Banking major Citigroup has been profitable in the first two months of this year and reaped revenue of over $19 billion, a media report said.
According to a report in Financial Times, Citi chief executive Vikram Pandit in an internal memo to the staff tried to allay fears over debt and its share price, which is hovering around one dollar. The daily quoted Pandit as saying in the memo that 'we were profitable through the first two months of 2009 and are having our best quarter-to-date performance since the third quarter of 2007.'
Pandit added that in January and February alone -- two months in which investment banks did well because of a partial thawing of credit markets -- the bank generated revenues of $19 billion before markdowns, FT stated in a report published online.
Pandit has reiterated that a planned capital injection by the US government and other investors would strengthen its balance sheet.
The deal with US government would turn the federal authorities into Citi's single largest shareholder with a stake of up to 36 per cent, it added.
Citi has suffered five consecutive quarters of multi-billion-dollar losses on huge credit-related writedowns. Executives have pinned their hopes of dispelling market concerns over its survival on recording a profit in the first three months of 2009.
The memo stated that Citi's deposits were 'relatively stable.' Further, the company's executives have said they have not noticed any significant deposit flight during the company's prolonged travails, the FT report said.
Citi has conducted its own stress test, using tougher assumptions on the scale of the economic downturn than those to be adopted by the US government and was confident of its capital strength.

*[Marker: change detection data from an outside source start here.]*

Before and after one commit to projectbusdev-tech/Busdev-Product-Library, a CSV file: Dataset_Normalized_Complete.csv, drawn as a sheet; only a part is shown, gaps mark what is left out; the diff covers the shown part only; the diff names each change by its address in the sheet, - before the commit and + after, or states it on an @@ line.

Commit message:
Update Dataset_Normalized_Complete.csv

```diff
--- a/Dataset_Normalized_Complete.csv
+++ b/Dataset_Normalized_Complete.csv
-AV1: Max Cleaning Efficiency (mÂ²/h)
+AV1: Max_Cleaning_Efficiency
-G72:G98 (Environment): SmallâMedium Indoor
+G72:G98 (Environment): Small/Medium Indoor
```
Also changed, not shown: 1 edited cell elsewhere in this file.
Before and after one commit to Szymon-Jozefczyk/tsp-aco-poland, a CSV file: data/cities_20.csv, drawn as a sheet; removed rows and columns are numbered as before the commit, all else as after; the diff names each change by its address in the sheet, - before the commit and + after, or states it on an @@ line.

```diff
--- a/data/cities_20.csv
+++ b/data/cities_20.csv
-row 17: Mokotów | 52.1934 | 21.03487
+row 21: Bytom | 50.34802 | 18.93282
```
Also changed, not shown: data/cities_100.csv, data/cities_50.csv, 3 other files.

Pandit also addressed some investors concerns over Citi's ability to reap the benefits of billions of dollars in deferred tax assets.
'Even if economic conditions deteriorated significantly, Citi would be able to take advantage of the majority of those assets, boosting its balance sheet,' the memo said.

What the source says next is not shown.